I have had quite a few rare cars, or so I thought. But one look through How Many Left? reveals some shocking statistics, not least that this is the rarest car I have ever owned. If you believe this website, which apparently polls the DVLA national UK database, then this Jaguar is one of only four of its type in the United Kingdom of Great Britain and Northern Ireland, and one of only two on the road!
Indeed, I know of two others like it – the dark blue one was featured in Jaguar World magazine last year, and is now for sale but has a very high mileage and the other turquoise one I tried and failed to buy twice, from different buyers, about a year apart, a few years back. The former has done around 160,000 miles I believe, and the other had been converted to LPG (urggh!) and had clocked 99,000 miles the last time I saw it in the North East in 2011.
Why is it so rare? Well, it’s the manual 4.0 litre variant of the X300, and this started off extremely thin on the ground and thanks to the ravages of rust and negligent owners has got scarcer and scarcer! Jaguar reputedly made two percent of all X300s manual, and most were 3.2 models, many being the base ‘poverty spec’ type. This is unusual because it has the far more desirable four litre engine (240BHP in stock tune); only a handful were made, and fewer still in Sport trim.
The Getrag 290 gearbox totally transforms the way the car drives. It’s uncanny – in automatic form the X300 is a quick, smooth, confident, imperious conveyance. It’s fast but never tries too hard, relying on that thick spread of torque to push it along effortlessly. But in manual form it becomes a roaring beast, a rip-snorting tarmac scorcher. Despite the chassis being identical to the automatic version, it comes alive and you’re reminded you’re driving a big car with race-bred suspension that’s far better connected to your every steering input.
The 4.0 AJ16 engine – freed from that ZF 4 speed auto box – thrusts the car forward, giving a fast pull-away from rest but really beginning to shift from about 50MPH in second gear when the revs go past 3,000RPM and there’s a gorgeous induction roar from the motor as things go surging forth. Being an in-line six, most of the power comes high up the rev band, not that it’s exactly short lower down, but it’s easy to find yourself surging far north of 100MPH in third gear as the car picks up its skirt and runs, where legal of course!
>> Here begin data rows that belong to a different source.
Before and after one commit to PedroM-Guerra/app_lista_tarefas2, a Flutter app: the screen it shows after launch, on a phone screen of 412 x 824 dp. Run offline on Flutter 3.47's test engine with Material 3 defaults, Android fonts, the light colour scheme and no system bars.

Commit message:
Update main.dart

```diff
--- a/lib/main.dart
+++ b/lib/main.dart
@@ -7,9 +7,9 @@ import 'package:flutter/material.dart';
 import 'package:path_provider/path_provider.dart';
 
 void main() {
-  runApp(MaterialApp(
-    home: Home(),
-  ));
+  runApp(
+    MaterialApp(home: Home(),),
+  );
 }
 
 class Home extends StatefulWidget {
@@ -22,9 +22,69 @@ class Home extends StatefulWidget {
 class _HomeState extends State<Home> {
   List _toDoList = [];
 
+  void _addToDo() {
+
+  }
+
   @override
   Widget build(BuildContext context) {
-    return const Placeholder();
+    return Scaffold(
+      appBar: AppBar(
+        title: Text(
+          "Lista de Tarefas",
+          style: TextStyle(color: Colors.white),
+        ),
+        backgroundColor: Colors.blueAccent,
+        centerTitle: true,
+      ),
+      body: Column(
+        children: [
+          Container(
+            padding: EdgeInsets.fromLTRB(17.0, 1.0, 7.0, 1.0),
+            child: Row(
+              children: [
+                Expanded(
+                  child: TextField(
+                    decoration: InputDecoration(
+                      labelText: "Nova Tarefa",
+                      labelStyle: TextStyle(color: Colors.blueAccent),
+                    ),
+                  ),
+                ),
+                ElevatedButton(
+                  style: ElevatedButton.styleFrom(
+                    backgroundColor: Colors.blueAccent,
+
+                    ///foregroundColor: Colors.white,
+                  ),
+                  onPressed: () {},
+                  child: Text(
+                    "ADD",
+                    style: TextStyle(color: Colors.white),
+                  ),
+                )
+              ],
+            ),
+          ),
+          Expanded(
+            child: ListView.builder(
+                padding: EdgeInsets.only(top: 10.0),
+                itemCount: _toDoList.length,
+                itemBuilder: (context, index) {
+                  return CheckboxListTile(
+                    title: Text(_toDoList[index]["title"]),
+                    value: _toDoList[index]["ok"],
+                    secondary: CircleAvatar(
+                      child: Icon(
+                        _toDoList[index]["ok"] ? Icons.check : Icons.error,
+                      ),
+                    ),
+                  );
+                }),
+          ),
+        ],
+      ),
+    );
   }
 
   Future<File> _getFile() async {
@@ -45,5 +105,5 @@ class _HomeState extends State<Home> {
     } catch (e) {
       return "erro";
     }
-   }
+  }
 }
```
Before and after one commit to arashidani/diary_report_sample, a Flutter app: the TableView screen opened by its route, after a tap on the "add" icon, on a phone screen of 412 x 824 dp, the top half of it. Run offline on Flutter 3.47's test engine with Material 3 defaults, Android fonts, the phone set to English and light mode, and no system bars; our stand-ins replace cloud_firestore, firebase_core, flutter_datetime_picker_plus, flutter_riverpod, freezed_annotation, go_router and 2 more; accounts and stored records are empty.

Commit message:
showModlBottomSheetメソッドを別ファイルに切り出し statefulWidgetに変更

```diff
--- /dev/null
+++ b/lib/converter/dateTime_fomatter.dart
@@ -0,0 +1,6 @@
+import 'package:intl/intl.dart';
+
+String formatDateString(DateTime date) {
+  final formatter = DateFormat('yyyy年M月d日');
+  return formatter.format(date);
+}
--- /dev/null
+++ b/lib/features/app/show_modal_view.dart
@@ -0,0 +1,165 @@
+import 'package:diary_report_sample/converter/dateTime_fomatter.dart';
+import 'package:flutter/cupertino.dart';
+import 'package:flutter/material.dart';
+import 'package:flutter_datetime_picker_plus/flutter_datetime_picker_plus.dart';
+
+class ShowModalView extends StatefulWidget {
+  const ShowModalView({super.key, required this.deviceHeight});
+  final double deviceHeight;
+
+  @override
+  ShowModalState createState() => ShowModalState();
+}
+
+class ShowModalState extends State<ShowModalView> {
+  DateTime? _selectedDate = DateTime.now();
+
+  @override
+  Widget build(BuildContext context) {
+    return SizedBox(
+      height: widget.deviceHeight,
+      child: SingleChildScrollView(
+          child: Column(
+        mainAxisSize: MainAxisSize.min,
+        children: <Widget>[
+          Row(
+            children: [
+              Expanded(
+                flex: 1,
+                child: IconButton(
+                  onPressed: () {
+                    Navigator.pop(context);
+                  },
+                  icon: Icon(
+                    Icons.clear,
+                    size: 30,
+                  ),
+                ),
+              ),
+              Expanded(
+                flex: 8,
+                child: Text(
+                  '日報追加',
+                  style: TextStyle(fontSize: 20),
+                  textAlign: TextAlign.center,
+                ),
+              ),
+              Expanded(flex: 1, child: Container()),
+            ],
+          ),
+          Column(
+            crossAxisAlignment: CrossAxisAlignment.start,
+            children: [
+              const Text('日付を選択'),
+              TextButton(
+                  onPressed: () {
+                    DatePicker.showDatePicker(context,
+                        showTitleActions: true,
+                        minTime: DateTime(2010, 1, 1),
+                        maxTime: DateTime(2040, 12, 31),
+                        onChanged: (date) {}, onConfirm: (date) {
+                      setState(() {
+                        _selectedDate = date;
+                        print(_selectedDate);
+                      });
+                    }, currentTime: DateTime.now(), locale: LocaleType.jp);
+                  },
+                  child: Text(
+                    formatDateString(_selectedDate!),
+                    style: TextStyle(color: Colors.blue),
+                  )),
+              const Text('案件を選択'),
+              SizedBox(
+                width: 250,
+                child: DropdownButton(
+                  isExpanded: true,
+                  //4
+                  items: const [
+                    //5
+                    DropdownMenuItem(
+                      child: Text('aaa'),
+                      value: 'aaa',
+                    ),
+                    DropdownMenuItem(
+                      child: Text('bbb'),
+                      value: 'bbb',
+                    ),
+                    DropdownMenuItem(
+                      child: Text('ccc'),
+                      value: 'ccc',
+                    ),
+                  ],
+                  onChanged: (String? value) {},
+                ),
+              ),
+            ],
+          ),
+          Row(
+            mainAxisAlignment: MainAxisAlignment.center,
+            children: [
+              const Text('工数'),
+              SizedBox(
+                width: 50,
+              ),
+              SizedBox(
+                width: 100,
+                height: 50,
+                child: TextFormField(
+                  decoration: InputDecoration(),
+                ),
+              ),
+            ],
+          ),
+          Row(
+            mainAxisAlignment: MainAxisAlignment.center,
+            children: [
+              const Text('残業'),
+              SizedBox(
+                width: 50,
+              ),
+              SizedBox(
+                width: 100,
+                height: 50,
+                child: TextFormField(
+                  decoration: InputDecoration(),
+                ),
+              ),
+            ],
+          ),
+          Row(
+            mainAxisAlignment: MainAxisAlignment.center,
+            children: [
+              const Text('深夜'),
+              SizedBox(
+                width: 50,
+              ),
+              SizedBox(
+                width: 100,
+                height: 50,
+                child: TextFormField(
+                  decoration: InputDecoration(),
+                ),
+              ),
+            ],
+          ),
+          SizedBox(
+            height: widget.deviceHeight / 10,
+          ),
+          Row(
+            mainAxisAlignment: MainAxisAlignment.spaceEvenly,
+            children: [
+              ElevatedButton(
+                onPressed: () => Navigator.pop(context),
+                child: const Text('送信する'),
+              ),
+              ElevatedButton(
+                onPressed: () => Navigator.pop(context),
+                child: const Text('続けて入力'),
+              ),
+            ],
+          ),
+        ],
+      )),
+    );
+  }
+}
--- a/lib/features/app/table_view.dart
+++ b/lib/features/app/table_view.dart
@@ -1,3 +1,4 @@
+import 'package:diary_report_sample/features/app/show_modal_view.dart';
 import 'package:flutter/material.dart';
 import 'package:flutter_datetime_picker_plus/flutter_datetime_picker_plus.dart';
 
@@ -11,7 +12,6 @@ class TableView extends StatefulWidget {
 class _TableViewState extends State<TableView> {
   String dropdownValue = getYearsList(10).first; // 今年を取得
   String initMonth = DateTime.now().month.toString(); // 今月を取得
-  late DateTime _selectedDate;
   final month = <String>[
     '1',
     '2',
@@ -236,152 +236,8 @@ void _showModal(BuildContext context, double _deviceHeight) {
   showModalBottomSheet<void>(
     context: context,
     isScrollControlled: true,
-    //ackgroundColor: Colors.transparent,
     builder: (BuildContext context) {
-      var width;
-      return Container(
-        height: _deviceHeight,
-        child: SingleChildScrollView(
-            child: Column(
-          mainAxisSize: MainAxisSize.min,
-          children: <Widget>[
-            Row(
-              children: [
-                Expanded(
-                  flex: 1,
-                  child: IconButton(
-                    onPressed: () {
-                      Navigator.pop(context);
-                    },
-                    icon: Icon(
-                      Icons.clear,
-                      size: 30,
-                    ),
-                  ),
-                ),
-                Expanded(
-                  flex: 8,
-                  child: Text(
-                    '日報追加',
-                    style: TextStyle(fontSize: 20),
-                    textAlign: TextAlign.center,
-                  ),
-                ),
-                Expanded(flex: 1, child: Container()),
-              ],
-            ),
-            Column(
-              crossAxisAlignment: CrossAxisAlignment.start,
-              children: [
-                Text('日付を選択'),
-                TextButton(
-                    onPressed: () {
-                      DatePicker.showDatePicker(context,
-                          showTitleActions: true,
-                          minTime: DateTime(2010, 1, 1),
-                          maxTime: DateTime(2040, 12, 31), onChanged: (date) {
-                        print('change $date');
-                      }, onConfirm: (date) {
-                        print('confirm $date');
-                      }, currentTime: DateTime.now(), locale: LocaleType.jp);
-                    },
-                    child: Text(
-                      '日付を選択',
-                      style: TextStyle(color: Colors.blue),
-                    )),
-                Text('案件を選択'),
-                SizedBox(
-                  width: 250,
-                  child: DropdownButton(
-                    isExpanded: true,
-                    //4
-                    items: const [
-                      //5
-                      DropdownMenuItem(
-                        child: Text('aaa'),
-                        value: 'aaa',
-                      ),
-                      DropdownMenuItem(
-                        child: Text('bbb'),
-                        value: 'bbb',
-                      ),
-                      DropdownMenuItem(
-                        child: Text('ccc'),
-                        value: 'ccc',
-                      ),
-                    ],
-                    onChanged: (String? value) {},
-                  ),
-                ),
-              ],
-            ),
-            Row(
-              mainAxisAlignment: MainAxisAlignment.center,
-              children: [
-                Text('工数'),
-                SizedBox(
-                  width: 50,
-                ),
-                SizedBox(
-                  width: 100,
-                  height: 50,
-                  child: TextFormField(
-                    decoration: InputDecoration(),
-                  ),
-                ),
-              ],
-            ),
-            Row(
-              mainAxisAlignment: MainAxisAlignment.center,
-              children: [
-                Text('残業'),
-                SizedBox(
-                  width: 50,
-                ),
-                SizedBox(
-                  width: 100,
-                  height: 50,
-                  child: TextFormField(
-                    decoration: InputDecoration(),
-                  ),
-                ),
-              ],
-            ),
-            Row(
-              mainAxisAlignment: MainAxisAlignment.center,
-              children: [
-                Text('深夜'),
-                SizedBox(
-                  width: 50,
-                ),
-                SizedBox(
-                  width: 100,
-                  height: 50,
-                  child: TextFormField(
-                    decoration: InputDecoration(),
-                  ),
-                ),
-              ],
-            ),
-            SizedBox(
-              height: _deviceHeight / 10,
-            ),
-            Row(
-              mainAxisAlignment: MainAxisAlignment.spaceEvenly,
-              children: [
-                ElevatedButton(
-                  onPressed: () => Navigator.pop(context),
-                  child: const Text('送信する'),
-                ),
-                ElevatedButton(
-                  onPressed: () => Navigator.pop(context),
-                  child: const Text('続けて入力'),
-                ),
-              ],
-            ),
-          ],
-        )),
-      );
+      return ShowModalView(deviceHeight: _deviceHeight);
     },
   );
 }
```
The manual 4.0 is ‘performance car’ fast, if not quite ‘supercar fast’. In lightly tuned spec – with the Stodart crank position sensor mod (firstname.lastname@example.org) for example – you’re looking at 6.5 seconds to 60MPH, which is great for a car of this weight. And it’s all done in the vault-like solidity and sofa-like comfort of the XJ6’s surroundings – something you won’t find anywhere else, short of an XJ-S maybe!